Powerful Women in the Workplace

    Last week the majority of the freshman who are studying business were frantically studying and pulling all-nighters in order to succeed on Wednesday’s Econ 2005 Exam. Unfortunately, I was one of those freshman stress eating and needing caffeine in IV form. While at the library one of my male classmates and I were finishing up studying and discussing our majors and what we hoped to do with them. After he had already insulted many of the majors in Pamplin he covered it up with “Oh, I hope you aren’t any of those majors, but there are some joke ones”. My stunned self hesitated too long in order to have a good comeback before he informed me that I would just end up as a “trophy wife, or something” since my marketing major was not finance, accounting or BIT which are the highest paid majors coming out of Pamplin.

    I wonder if I was a guy if he would have told me I would be a stay at home dad, or basically tell me my education would result in me not doing anything with my life. I have a huge amount of respect for stay at home parents, my own mother was one until my brother and I were older and no longer needed her assistance as much as before. If in the future my life allows me to be able to stay home with my children then wonderful, who is to judge a woman for making that decision? Being a mother is a full time job in itself. So thank you moms, and especially mine because I would not be where I am today if not for your unwavering love and support.

    Here is my very late and lengthy comeback to my male classmate. As women we can do anything and no one should tell us what our future holds or undermine something that we might choose to pursue. There are plenty of powerful and successful women in the business world. To name a few from Forbes Magazine’s article, “The World’s 20 Most Powerful Women In Business”, listed at #1 is Sheryl Sandberg who worked with Facebook for four years as COO, #2 Indra Nooyi who is the CEO and chair of PepsiCo, #3 Irene Rosenfeld who is the CEO and chairman of Kraft, and finally at #4 is Virginia Rometty who was made CEO at IBM making her the first woman ever to lead the century-old tech powerhouse with more than $100 billion in revenue. These women are proof that we have a voice and have the power to break down barriers.

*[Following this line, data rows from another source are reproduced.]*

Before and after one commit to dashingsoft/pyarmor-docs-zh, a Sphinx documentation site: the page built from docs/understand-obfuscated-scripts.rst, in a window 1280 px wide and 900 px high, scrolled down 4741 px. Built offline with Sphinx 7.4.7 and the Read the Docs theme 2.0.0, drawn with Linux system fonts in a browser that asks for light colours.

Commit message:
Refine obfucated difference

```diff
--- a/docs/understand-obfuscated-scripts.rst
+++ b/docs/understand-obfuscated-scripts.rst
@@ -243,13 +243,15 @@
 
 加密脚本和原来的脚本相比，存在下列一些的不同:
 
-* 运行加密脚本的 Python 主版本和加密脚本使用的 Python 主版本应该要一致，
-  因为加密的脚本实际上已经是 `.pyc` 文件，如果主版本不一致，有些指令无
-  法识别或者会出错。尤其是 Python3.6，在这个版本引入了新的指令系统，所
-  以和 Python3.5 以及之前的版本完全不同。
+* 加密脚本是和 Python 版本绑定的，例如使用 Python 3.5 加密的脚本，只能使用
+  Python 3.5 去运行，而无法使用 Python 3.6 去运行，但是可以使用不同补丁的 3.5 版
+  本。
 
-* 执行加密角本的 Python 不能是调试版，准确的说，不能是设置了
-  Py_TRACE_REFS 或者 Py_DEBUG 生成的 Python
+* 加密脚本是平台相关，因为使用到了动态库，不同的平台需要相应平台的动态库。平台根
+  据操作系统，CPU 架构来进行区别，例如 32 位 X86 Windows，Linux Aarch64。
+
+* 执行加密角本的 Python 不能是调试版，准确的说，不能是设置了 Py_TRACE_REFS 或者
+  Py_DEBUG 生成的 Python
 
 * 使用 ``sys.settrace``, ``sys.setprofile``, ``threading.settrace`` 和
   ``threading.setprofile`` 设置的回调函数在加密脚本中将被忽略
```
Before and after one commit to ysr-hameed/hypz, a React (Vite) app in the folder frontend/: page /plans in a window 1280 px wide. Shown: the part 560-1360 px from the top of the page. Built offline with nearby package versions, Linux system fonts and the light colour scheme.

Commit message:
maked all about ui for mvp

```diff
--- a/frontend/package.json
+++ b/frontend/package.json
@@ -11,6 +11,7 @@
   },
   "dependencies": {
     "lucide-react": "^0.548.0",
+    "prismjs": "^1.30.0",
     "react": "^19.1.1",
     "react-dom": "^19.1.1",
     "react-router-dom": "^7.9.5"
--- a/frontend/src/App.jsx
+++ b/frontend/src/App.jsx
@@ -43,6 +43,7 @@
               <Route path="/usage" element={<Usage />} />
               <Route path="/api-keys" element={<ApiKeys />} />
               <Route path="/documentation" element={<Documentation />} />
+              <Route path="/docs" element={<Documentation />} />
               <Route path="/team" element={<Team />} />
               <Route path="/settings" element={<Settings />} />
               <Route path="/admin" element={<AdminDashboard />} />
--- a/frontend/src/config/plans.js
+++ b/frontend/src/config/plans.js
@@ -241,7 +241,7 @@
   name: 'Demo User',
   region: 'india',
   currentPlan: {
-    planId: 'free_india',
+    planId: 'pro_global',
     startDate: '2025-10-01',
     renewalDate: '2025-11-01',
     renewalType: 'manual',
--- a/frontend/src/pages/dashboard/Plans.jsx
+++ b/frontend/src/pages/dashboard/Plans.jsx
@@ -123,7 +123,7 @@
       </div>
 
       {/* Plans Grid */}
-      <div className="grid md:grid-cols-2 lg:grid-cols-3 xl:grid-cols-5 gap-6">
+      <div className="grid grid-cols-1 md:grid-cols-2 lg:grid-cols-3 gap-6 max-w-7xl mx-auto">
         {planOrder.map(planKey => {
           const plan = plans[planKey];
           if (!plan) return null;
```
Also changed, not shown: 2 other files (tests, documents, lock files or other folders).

    My favorite example is the CEO of Barstool Sports, Erika Nardini. Business Insider wrote an article about her and how she, “beat out 74 men to land her dream job”. I bring up this story because she did not have a fancy major, she worked hard and followed her heart and passions. After graduating with Sociology and Philosophy degrees Nardini moved around from AOL, Fidelity Investments and Microsoft. The article states that Nardini questioned whether she should have focused on stats and econ in school instead but realized that was not for her. Nardini was driven and her passion is what brought her to Barstool, a blogging site whose slogans include “By the common man, for the common man” and “Saturdays Are For The Boys”. Nardini got this job because she was the right person for it, she worked hard and knew what she was good at. Now she is the CEO of an extremely popular and continuously growing media outlet.

    In conclusion, women have an unlimited amount of possibilities. Let’s be real, it’s 2018 and if a woman wants to have a career she’ll do it, if she wants to be a stay at home mom she’ll do it, and if she wants to do both you can bet she will work endlessly to make it happen.

Images Sources:

Beyoncé Run The World (Girls) / Parenthood